Aim of the exercise: Filter the records down to the lines that hold the word "movePages", and copy each of those lines.

Dataset extract:
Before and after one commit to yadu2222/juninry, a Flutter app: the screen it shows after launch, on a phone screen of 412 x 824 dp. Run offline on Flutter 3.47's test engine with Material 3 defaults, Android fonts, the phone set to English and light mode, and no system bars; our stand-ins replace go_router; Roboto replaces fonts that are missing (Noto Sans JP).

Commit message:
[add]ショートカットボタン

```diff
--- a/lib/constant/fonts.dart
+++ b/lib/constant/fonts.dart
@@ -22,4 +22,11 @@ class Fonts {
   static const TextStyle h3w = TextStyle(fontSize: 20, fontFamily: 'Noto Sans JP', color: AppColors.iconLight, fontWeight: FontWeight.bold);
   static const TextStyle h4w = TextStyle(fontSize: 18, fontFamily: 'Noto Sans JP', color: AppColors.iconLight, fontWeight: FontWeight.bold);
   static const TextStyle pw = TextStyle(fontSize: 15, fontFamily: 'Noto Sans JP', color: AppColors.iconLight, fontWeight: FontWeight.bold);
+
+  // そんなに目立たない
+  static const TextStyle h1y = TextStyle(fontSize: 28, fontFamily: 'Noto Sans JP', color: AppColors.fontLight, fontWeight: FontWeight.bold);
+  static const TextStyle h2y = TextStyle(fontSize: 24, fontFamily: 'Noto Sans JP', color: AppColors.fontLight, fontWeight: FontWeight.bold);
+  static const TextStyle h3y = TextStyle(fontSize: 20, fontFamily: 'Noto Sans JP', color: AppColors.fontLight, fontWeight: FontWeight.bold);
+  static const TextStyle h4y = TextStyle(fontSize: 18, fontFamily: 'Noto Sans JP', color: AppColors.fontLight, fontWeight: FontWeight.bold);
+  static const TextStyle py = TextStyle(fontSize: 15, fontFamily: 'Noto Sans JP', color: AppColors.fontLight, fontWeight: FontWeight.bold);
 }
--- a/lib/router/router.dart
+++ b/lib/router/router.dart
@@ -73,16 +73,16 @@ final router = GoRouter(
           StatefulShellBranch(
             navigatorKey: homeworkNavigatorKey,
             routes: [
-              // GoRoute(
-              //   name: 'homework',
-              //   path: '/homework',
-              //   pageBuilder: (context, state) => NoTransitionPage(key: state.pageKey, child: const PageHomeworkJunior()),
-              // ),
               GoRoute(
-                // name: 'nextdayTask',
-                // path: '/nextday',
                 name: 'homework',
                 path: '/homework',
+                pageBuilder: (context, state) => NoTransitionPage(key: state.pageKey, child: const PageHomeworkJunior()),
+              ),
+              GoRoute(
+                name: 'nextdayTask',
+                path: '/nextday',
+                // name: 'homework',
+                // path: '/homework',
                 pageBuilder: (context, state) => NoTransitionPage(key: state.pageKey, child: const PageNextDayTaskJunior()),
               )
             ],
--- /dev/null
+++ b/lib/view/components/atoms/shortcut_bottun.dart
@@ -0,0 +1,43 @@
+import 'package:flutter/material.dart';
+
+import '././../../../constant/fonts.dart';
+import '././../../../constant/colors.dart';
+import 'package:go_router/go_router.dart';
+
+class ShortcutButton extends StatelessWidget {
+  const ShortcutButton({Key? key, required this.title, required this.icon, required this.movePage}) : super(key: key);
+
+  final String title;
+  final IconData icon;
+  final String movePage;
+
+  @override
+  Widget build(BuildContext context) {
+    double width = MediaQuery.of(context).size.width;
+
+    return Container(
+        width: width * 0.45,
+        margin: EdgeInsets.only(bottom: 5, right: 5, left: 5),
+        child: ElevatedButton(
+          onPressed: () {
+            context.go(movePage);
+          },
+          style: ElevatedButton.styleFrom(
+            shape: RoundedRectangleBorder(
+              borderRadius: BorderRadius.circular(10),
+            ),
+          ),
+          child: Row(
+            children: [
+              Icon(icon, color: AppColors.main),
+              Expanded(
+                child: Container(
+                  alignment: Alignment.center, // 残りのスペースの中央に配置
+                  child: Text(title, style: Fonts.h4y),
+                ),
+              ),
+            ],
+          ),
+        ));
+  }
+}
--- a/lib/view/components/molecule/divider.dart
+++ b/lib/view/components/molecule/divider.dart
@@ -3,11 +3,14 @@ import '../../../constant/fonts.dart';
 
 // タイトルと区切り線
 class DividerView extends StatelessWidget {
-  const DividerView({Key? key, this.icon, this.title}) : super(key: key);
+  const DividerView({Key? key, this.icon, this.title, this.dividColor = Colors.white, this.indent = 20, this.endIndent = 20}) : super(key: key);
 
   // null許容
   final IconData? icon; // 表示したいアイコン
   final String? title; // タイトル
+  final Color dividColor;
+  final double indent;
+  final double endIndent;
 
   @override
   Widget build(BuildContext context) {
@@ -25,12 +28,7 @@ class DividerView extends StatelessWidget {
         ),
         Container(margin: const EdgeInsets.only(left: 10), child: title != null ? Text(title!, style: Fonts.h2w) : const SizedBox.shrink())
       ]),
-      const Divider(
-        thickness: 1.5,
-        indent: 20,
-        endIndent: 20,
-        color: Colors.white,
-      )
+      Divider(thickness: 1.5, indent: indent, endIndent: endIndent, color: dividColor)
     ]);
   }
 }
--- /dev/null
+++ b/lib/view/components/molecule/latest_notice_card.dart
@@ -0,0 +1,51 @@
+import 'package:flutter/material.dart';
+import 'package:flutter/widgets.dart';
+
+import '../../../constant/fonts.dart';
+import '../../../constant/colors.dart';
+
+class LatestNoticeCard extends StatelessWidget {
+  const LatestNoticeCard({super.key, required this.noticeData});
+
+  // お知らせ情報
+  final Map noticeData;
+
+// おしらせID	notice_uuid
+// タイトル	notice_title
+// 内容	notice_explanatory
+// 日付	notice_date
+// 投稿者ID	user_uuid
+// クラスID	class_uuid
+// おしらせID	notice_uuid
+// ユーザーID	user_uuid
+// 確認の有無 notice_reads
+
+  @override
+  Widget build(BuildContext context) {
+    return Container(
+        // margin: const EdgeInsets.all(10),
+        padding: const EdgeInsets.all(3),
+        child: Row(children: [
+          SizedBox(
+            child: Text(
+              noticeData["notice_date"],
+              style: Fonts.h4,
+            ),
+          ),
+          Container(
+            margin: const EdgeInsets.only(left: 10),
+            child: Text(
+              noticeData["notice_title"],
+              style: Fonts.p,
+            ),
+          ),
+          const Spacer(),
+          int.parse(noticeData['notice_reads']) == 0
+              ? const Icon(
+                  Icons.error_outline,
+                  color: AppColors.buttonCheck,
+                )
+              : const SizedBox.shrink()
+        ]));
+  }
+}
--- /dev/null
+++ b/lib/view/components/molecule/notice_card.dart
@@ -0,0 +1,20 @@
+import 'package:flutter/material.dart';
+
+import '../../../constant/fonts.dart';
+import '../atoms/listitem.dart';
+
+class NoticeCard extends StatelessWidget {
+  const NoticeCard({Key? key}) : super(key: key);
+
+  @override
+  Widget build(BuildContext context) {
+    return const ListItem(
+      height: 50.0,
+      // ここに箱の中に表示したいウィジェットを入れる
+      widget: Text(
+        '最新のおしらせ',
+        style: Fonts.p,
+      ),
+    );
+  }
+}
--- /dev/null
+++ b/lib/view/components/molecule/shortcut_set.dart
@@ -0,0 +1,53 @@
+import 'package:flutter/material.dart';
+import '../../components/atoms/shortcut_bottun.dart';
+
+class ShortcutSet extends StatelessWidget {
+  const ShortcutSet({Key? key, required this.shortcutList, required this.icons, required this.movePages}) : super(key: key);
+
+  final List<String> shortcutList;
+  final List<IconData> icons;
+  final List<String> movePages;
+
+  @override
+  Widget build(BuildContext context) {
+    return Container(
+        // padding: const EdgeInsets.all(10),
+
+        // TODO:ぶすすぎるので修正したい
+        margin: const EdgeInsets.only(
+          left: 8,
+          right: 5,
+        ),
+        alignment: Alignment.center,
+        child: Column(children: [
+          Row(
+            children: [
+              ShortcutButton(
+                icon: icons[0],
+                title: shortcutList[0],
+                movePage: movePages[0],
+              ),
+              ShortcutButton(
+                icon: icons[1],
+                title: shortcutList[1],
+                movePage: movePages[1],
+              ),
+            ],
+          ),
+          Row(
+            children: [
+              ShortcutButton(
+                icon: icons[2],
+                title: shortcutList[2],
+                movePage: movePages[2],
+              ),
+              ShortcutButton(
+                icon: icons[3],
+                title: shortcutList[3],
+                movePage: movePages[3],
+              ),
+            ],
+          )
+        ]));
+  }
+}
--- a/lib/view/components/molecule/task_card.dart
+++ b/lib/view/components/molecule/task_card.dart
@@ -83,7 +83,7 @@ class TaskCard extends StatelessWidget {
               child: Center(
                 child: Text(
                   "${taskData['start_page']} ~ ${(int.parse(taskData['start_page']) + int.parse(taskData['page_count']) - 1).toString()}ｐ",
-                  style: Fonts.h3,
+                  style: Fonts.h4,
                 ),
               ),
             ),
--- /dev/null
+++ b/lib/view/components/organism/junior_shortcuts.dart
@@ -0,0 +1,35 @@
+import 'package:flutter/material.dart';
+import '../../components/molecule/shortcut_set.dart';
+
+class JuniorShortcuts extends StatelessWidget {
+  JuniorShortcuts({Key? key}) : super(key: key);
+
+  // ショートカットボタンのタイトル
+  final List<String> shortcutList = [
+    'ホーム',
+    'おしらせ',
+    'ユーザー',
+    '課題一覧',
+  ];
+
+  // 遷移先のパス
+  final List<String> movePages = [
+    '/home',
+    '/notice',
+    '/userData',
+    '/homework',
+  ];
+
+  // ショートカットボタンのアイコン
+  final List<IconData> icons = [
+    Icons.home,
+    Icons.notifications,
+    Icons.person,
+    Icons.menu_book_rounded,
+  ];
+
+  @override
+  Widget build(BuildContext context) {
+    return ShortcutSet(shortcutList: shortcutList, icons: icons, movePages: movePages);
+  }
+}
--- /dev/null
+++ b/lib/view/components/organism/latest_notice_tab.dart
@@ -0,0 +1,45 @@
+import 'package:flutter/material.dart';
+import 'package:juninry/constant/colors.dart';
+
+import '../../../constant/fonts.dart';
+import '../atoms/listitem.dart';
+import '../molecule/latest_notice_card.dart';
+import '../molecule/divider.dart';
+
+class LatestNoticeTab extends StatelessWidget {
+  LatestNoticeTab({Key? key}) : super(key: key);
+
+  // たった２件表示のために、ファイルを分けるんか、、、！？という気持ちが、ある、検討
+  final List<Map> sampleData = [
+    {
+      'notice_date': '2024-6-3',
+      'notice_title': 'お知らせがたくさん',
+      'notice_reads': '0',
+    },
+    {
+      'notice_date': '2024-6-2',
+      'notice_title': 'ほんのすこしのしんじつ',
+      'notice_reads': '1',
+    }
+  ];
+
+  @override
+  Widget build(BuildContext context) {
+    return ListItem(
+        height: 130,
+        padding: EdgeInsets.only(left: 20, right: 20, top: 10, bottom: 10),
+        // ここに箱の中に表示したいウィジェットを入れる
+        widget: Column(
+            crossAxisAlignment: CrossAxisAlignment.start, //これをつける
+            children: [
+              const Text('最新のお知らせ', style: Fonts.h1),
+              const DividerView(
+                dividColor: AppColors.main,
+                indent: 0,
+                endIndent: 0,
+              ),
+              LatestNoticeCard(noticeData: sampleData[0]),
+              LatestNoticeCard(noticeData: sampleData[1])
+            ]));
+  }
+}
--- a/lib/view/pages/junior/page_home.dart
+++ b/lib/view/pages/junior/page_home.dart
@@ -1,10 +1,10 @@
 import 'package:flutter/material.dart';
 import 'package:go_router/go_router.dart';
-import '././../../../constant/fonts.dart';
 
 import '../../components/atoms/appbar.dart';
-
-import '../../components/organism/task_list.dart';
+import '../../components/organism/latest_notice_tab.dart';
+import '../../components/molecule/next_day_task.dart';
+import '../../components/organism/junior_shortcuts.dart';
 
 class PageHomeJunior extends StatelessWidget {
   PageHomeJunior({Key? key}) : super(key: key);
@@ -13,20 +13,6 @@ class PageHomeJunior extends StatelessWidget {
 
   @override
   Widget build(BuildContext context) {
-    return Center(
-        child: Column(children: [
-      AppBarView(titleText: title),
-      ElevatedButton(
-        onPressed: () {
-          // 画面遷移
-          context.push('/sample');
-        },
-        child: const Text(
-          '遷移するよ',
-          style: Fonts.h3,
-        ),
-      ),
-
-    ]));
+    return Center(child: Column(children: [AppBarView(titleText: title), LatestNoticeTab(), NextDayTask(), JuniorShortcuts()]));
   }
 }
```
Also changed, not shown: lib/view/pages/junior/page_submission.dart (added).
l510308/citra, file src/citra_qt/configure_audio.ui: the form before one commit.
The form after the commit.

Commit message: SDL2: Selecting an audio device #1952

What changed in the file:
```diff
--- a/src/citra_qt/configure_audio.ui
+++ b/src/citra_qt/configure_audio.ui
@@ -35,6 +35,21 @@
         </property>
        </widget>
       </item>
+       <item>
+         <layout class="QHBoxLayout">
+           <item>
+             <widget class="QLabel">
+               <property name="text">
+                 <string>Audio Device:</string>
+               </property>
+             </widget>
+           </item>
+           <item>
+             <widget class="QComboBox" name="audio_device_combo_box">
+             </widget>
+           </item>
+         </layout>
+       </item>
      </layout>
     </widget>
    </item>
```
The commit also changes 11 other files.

Output of the task:
+  const ShortcutSet({Key? key, required this.shortcutList, required this.icons, required this.movePages}) : super(key: key);
+  final List<String> movePages;
+                movePage: movePages[0],
+                movePage: movePages[1],
+                movePage: movePages[2],
+                movePage: movePages[3],
+  final List<String> movePages = [
+    return ShortcutSet(shortcutList: shortcutList, icons: icons, movePages: movePages);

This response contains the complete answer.